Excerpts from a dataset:
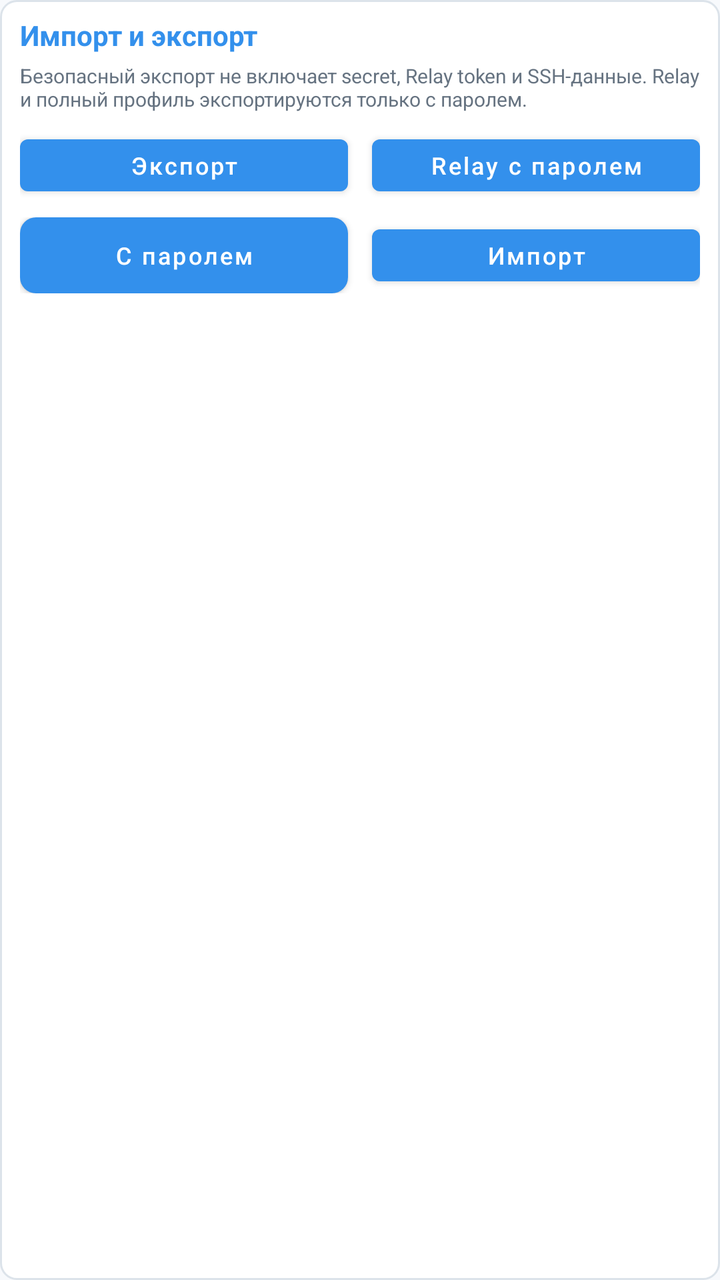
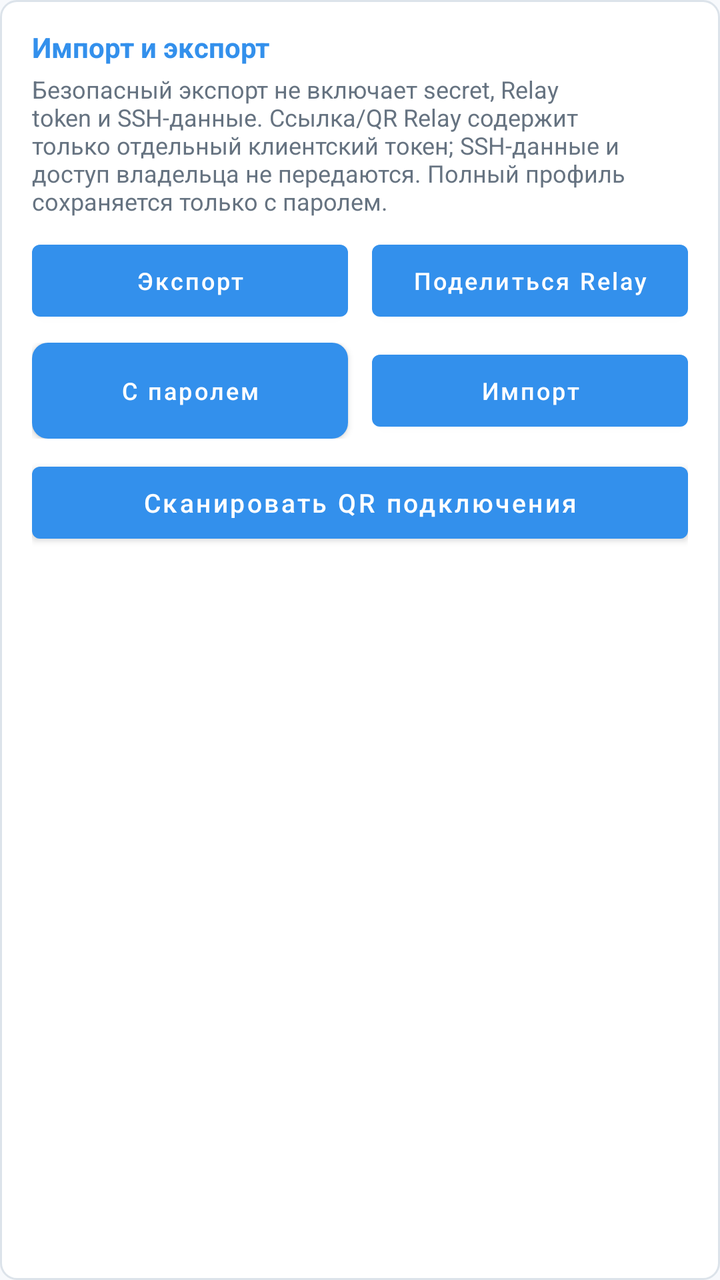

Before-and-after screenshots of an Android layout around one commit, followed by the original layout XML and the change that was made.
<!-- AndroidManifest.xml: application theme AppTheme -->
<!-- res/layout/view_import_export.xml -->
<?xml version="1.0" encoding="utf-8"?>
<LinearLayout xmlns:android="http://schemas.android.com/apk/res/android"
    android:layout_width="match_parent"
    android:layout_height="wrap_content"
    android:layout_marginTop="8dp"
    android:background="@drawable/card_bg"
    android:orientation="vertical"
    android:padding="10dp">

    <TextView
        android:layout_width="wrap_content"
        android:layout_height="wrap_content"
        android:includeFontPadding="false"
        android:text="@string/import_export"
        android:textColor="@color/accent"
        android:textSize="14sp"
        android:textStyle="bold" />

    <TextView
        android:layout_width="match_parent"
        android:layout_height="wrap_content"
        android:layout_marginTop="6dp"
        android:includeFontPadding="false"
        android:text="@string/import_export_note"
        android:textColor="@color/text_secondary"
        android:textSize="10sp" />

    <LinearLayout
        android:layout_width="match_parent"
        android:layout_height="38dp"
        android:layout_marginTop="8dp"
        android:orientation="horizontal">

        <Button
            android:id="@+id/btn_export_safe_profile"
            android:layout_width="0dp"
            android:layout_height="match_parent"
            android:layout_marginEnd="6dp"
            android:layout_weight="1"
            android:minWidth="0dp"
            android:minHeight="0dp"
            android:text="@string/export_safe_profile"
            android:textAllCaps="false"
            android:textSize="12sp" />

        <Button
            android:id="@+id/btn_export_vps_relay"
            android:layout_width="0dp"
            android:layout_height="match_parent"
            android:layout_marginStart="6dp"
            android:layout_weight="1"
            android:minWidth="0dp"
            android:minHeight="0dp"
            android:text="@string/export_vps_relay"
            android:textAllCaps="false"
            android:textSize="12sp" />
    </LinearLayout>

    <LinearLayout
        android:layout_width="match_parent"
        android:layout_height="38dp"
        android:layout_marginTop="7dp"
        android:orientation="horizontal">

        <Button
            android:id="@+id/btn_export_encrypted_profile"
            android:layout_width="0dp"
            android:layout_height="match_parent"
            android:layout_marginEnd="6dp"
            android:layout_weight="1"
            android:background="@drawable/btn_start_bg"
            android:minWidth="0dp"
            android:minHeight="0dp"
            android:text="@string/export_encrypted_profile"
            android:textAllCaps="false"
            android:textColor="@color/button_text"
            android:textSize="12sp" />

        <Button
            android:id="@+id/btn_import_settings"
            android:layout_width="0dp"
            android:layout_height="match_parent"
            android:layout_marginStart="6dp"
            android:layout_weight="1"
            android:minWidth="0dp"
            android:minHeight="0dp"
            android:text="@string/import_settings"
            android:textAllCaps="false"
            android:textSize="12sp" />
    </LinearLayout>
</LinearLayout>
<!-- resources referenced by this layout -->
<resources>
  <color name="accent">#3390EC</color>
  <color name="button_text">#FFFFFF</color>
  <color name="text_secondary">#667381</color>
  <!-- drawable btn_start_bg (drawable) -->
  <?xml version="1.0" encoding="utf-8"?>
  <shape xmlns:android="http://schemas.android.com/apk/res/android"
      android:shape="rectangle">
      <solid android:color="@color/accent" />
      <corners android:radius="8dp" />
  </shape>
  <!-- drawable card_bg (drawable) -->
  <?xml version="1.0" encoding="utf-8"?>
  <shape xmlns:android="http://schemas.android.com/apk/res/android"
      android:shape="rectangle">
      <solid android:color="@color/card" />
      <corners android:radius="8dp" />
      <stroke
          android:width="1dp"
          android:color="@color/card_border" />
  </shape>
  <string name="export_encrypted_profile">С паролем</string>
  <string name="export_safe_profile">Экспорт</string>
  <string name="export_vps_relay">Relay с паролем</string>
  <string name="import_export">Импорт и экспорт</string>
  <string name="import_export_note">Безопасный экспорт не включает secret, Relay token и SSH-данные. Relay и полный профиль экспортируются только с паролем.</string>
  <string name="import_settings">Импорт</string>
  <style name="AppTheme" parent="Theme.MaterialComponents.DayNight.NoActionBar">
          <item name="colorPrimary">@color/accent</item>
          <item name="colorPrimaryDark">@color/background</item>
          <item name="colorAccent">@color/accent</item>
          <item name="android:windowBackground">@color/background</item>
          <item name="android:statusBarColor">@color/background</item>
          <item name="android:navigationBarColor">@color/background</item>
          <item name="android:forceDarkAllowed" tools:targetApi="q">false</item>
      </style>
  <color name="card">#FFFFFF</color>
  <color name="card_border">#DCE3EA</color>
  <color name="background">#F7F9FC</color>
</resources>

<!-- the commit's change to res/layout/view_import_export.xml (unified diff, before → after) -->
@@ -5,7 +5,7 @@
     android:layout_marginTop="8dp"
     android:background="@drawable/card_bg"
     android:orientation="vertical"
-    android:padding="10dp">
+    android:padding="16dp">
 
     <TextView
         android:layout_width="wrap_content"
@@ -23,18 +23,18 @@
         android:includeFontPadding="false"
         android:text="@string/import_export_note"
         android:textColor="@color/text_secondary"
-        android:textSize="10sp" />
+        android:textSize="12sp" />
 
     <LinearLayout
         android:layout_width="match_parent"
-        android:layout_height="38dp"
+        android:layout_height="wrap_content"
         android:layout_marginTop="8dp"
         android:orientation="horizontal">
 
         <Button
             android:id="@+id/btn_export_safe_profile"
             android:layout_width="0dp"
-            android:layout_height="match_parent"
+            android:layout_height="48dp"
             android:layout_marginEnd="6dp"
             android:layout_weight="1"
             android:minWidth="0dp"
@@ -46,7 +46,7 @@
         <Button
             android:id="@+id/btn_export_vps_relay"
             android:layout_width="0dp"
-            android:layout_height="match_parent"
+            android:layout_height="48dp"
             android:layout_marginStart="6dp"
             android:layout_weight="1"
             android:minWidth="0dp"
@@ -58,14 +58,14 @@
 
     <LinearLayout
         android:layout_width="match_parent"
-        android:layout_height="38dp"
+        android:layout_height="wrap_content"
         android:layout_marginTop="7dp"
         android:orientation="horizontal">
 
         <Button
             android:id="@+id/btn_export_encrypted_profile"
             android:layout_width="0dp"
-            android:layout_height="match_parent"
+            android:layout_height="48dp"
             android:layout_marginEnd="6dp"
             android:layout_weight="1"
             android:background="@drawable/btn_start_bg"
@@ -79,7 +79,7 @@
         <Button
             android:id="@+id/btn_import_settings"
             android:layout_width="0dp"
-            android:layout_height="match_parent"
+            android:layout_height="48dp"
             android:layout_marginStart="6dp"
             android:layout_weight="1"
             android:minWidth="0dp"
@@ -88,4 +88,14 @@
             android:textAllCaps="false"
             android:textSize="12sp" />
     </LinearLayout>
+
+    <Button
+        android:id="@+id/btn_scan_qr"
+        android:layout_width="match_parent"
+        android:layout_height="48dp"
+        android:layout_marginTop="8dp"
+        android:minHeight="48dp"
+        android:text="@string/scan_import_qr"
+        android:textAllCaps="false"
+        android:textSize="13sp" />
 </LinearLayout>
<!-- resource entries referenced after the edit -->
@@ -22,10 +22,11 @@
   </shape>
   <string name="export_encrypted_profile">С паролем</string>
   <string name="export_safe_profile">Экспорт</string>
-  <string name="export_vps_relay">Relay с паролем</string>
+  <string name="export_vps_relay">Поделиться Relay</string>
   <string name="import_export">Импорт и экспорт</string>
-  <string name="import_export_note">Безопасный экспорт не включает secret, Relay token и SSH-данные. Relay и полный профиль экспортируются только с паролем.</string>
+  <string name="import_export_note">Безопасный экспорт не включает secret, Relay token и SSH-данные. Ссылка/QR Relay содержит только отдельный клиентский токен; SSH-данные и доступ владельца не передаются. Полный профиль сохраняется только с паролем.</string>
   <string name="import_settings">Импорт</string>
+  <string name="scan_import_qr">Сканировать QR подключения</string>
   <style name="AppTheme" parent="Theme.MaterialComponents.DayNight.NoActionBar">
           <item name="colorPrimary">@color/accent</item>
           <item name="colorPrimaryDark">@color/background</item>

What is being asked
Tally up the lines in the records that contain the word "background" and give only the total.

Output
10